Former Telecommunication Minister A. Raja has written a protest letter to Lok Sabha Speaker Meira Kumar for the non-inclusion of his written statement in the final report submitted by the Joint Parliamentary Committee (JPC) on the 2G Spectrum allocation issue to her on October 29.
In a letter dated November 6, 2013, sent to Ms. Kumar, he said: “I would urge you to return the report to the (JPC) Chairman and direct him to re-submit it after including my written statement”.
However, JPC Chairman and Congress MP from Thrissur P.C. Chacko told The Hindu over phone that there were no precedents or the parliamentary rules and procedures that allowed the Speaker to return the report and seek its re-submission. The report, approved by the majority members, was prepared in a meticulous way after following all the rules and procedures of the parliament, and if Mr. Raja or any other member had grievances about the report they could very well give notices and seek discussion on the report in the parliament after it was tabled. It was the decision of the majority members in the JPC not to call Mr. Raja for deposition or allow his written statement to be a part of the final report, Mr. Chacko said.
Mr. Raja, in his letter to Ms. Kumar, claimed that the report was “half-baked and half-hearted effort that takes the matter no further and is indeed a disservice to the Parliament”.
Mr. Raja, who was elected from the Nilgiris Constituency in Tamil Nadu on a DMK ticket, recalled that in his February 22, 2013, letter to the Speaker he had said that as the Minister for Communication from May 2007 to November 2010, he was best placed to explain the policy and rationale of the government behind the issuance of Unified Access Services (UAS) licenses and grant of Spectrum, as well as the sequence of events and the role of various individuals and institutions (in 2G Spectrum allocation).
“I had requested that I should be called as a witness to the JPC to tender my evidence. Thereafter, I also took up the matter with the JPC Chairman. Unfortunately, despite my several requests – and the requests of several members of the JPC – the Chairman refused to permit me to depose before the Committee”.

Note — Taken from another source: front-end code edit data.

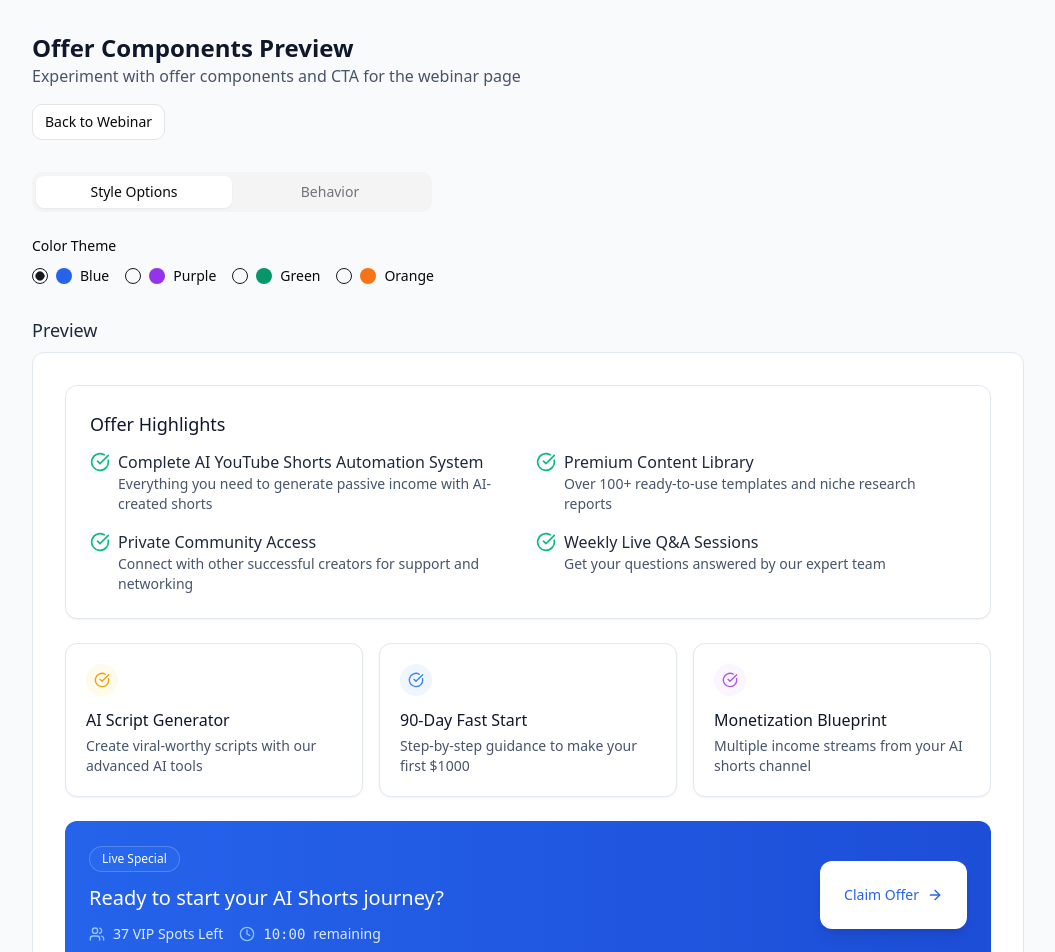
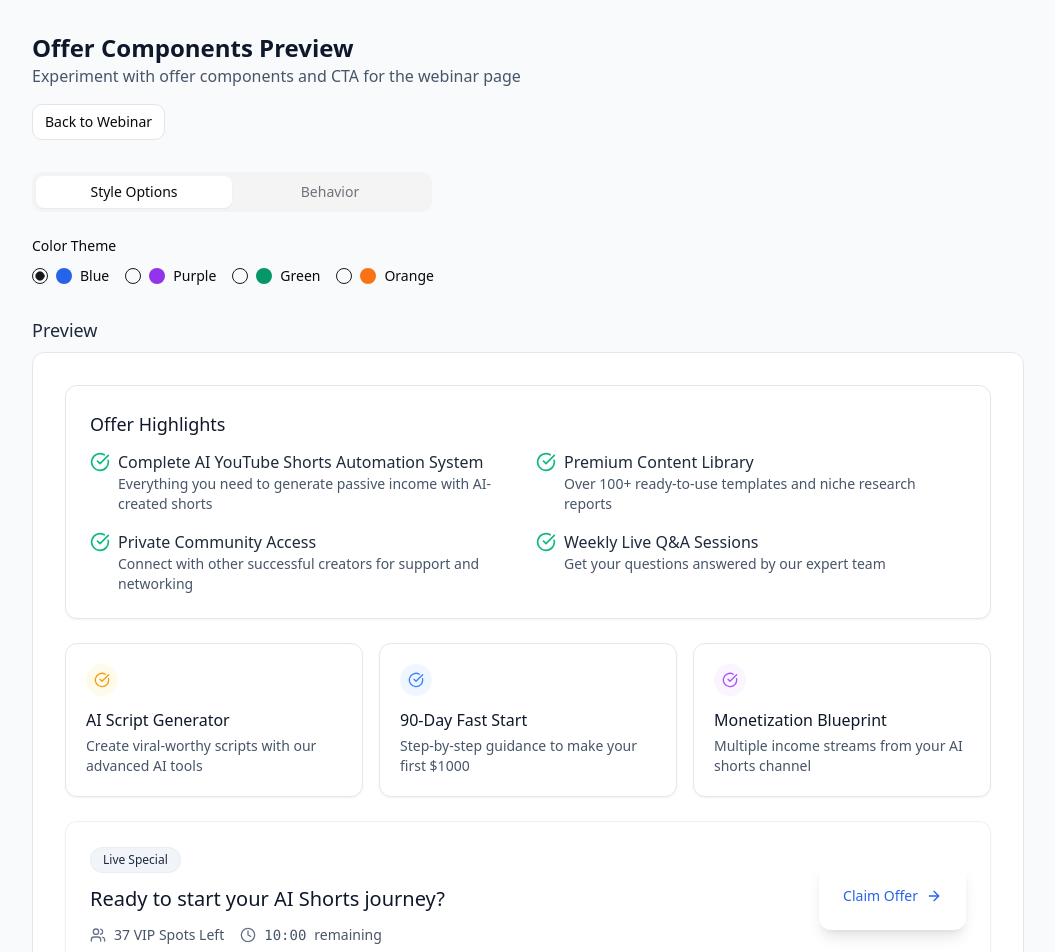
Before and after one commit to AvoCodes/youtubeportal, a React (Vite) app: page /cta-preview in a window 1280 px wide. Shown: the top 952 px of the page, without its empty margins (112-1167 px from the left). Built offline with nearby package versions, Linux system fonts and the light colour scheme.

Commit message:
Refactor CTA section styling
Update styling of the CTA section at the bottom to match the rest of the section's translucent style.  Remove the blue background.

```diff
--- a/src/pages/CTAPreview.tsx
+++ b/src/pages/CTAPreview.tsx
@@ -1,4 +1,3 @@
-
 import React, { useState } from 'react';
 import { Clock, Users, CheckCircle } from 'lucide-react';
 import CTAButton from '../components/CTAButton';
@@ -98,20 +97,20 @@ const CTAPreview = () => {
           </div>
         </div>
 
-        <div className={`${baseClass} rounded-xl p-5 sm:p-6`}>
+        <div className="bg-white/80 backdrop-blur-md rounded-xl p-5 sm:p-6 border border-slate-200/60 shadow-sm">
           <div className="max-w-4xl mx-auto flex flex-col sm:flex-row items-center justify-between gap-4 sm:gap-6">
             <div className="space-y-2 sm:space-y-3 text-center sm:text-left">
-              <div className="inline-block bg-blue-500/20 text-white text-xs font-medium px-3 py-1 rounded-full border border-white/20">
+              <div className="inline-block bg-slate-100 text-slate-800 text-xs font-medium px-3 py-1 rounded-full border border-slate-200/60">
                 Live Special
               </div>
-              <h3 className="text-white font-medium text-lg sm:text-xl">Ready to start your AI Shorts journey?</h3>
-              <div className="flex flex-col sm:flex-row sm:items-center gap-2 sm:gap-4 text-blue-100 text-sm justify-center sm:justify-start">
+              <h3 className="text-slate-900 font-medium text-lg sm:text-xl">Ready to start your AI Shorts journey?</h3>
+              <div className="flex flex-col sm:flex-row sm:items-center gap-2 sm:gap-4 text-slate-600 text-sm justify-center sm:justify-start">
                 <p className="flex items-center gap-2 justify-center sm:justify-start">
-                  <Users className="w-4 h-4 text-blue-300" />
+                  <Users className="w-4 h-4 text-slate-500" />
                   <span>{seatsRemaining} VIP Spots Left</span>
                 </p>
                 <p className="flex items-center gap-2 justify-center sm:justify-start">
-                  <Clock className="w-4 h-4 text-blue-300" />
+                  <Clock className="w-4 h-4 text-slate-500" />
                   <span className="font-mono">{formatCountdown(countdown)}</span>
                   <span>remaining</span>
                 </p>
```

“I had thereafter submitted a detailed written statement, in which I had specifically expressed that ‘I trust that it will be a part of the report to be given’. My trust could not have been breached in a worse manner. Indeed, the final report of the JPC does not even mention my written statement. Thus, the JPC that was to bring out the truth, has chosen to hide behind falsehoods”, he alleged.

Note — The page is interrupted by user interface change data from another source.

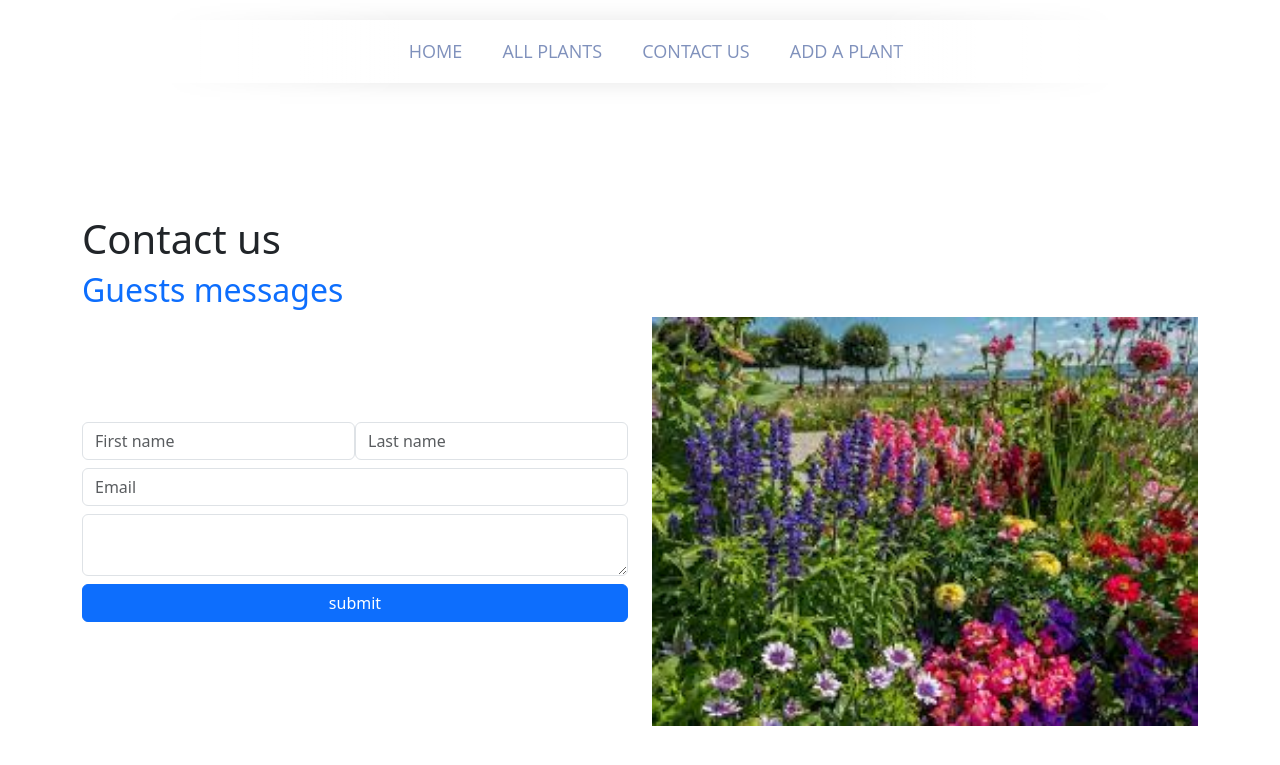
After one commit to T-Python-Feb-24/LAB-ORM-2-PLANTEER, a Django app: page /contact/ in a window 1280 px wide. The commit adds this page. Shown: the top 765 px of the page. Run offline with Django 5.2, Linux system fonts and the light colour scheme.

```diff
--- a/Planteer/main/admin.py
+++ b/Planteer/main/admin.py
@@ -1,5 +1,5 @@
 from django.contrib import admin
-from .models import Plant
+from .models import Plant, Contact, Comment
 # Register your models here.
 
 class PlantAdmin(admin.ModelAdmin):
@@ -7,3 +7,5 @@ class PlantAdmin(admin.ModelAdmin):
     list_filter = ['category', 'published_at', 'is_edible']
 
 admin.site.register(Plant , PlantAdmin)
+admin.site.register(Contact)
+admin.site.register(Comment)
--- a/Planteer/main/templates/main/base.html
+++ b/Planteer/main/templates/main/base.html
@@ -19,7 +19,7 @@
             <a class="" href="{% url 'main:all_plant_view' %}">All plants</a>
           </li>
           <li>
-            <a href="">Contact Us</a>
+            <a href="{% url 'main:contact_view' %}">Contact Us</a>
           </li>
           <li>
             <a href="{% url 'main:add_plant_view' %}">Add a plant</a>
--- /dev/null
+++ b/Planteer/main/templates/main/contact.html
@@ -0,0 +1,30 @@
+{% extends 'main/base.html' %}
+
+{% block content %}
+<h1>Contact us</h1>
+<h2><a href="{% url 'main:message_view' %}" class="text-decoration-none">Guests messages</a></h2>
+<div class="row align-items-center">
+    <div class="col">
+
+        <form action="{% url 'main:contact_view' %}" method="post" enctype="multipart/form-data" class="d-flex flex-column gap-2">
+            {% csrf_token %}
+            <div class="d-flex">
+                <input name="first_name" type="text" placeholder="First name" class="form-control"/>
+                <input name="last_name" type="text" placeholder="Last name" class="form-control"/>
+            </div>
+            <input name="email" type="text" placeholder="Email" class="form-control"/>
+            <textarea name="message" class="form-control" required></textarea>
+
+
+            <input type="submit" class="btn btn-primary" value="submit" />
+        </form>
+
+    </div>
+
+    <div class="col">
+        <img src="/static/images/planteer.jpg" class="w-100">
+    </div>
+
+
+</div>
+{% endblock %}
--- a/Planteer/main/urls.py
+++ b/Planteer/main/urls.py
@@ -13,4 +13,7 @@ urlpatterns = [
     path("plant/delete/<plant_id>/", views.delete_plant_view, name="delete_plant_view"),
     path("plant/all/", views.all_plant_view, name="all_plant_view"),
     path("plants/search/", views.plants_search_view, name="plant_search_view"),
+    path("contact/", views.contact_view, name="contact_view"),
+    path("message/", views.message_view, name="message_view"),
+    path("comments/add/<plant_id>/", views.add_comment_view, name="add_comment_view")
 ]
--- a/Planteer/main/views.py
+++ b/Planteer/main/views.py
@@ -2,13 +2,13 @@ from django.shortcuts import render, redirect
 from django.http import HttpRequest, HttpResponse
 from datetime import date, timedelta
 # Create your views here.
-from .models import Plant, Contact
+from .models import Plant, Contact, Comment
 
 def home_view(request: HttpRequest):
 
     plants = Plant.objects.all().order_by('-published_at')[0:3]
-
-    return render(request, "main/index.html", {"plants" : plants})
+    comments = Comment.objects.all().order_by('-created_at')
+    return render(request, "main/index.html", {"plants" : plants, "comments" : comments})
 
 def add_plant_view(request: HttpRequest):
 
@@ -30,13 +30,14 @@ def plant_detail_view(request:HttpRequest, plant_id):
 
     try:
         plant = Plant.objects.get(pk=plant_id)
+        comments = Comment.objects.filter(plant=plant)
     except Plant.DoesNotExist:
             return render(request,"main/not_found.html")
     except Exception as e:
         print(e)
 
 
-    return render(request, "main/detail.html", {"plant" : plant})
+    return render(request, "main/detail.html", {"plant" : plant, "comments" : comments})
 
 def update_plant_view(request:HttpRequest, plant_id):
 
@@ -97,3 +98,30 @@ def plants_search_view(request:HttpRequest):
 
 
     return render(request, "main/search.html", {"plants" : plants})
+
+def contact_view(request:HttpRequest):
+    if request.method == "POST":
+            new_message = Contact(first_name=request.POST["first_name"],
+                                  last_name=request.POST["last_name"],
+                                  email=request.POST["email"],
+                                  message= request.POST["message"],)
+
+            new_message.save()
+
+    return render(request, "main/contact.html")
+
+def message_view(request:HttpRequest):
+
+    messages = Contact.objects.all()
+
+    return render(request, "main/message.html", {"messages" : messages})
+
+def add_comment_view(request:HttpRequest, plant_id):
+    if request.method == "POST":
+        plant_object = Plant.objects.get(pk=plant_id)
+        new_comment = Comment(plant=plant_object,full_name=request.POST["full_name"],
+                              content=request.POST["content"])
+
+        new_comment.save()
+
+        return redirect("main:plant_detail_view", plant_id=plant_object.id)
```
Also changed, not shown: Planteer/main/models.py (+10 -0 lines), Planteer/main/templates/main/detail.html (+30 -0 lines), Planteer/main/templates/main/index.html (+15 -0 lines), Planteer/main/templates/main/message.html (added, +18 -0 lines), Planteer/main/templates/main/search.html (+11 -1 lines), Planteer/main/migrations/0004_comment.py (added).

The DMK MP also accused Mr. Chacko of adopting a “partisan and political role” and of ensuring “a report that was more political than parliamentarian in character”.
He claimed that in the Minute of Dissent (MoD) by the MPs belonging to the BJP, his written statement had been repeatedly referred to and relied upon. It was evident that his written statement forms an integral part of MoD. Despite such clear and unambiguous MoD, the JPC Chairman had chosen to exclude his written statement. “I now understand that the Chairman of the JPC made his intentions clear when he refused to let me depose before the Committee”.

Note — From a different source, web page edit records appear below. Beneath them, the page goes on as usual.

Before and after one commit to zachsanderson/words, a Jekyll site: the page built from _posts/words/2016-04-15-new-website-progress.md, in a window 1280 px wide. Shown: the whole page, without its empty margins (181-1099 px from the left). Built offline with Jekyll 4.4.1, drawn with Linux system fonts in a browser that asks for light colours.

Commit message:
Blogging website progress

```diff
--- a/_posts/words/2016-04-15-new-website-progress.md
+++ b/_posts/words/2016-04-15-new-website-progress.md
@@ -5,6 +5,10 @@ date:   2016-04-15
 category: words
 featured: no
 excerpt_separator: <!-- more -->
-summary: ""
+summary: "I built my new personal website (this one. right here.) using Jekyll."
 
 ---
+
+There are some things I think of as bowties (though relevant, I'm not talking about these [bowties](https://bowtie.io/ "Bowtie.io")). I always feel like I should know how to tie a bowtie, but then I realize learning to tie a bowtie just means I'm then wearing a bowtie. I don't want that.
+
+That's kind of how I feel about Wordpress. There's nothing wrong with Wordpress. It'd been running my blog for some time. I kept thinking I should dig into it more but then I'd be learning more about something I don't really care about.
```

However, “I believe it can be safely said that the credibility of the JPC has touched new depths when the Chairman chose to exclude my written statement from the Report. It is nothing but an act of cowardice, intended solely to prevent the truth from being known”, Mr. Raja alleged.
CPI Lok Sabha member and JPC member Gurudas Das Gupta supported Mr. Raja’s letter to the Speaker by stating that though he (Mr. Raja) was an accused in the 2G Spectrum scam, still his opinion and views must have been part of the JPC‘s report. Mr. Gupta told The Hindu that he too would be writing a letter to the Speaker referring about the “inadequacies” in the JPC’s final report despite availability of fresh evidences.
Meanwhile, informed sources said the second volume of the JPC report, consisting of annexures that included details of the minutes of every meeting of the Committee, has been kept in the parliamentary library for the elected members to go through. It was really a voluminous one making it highly impossible to circulate volume 2 to every member, they said.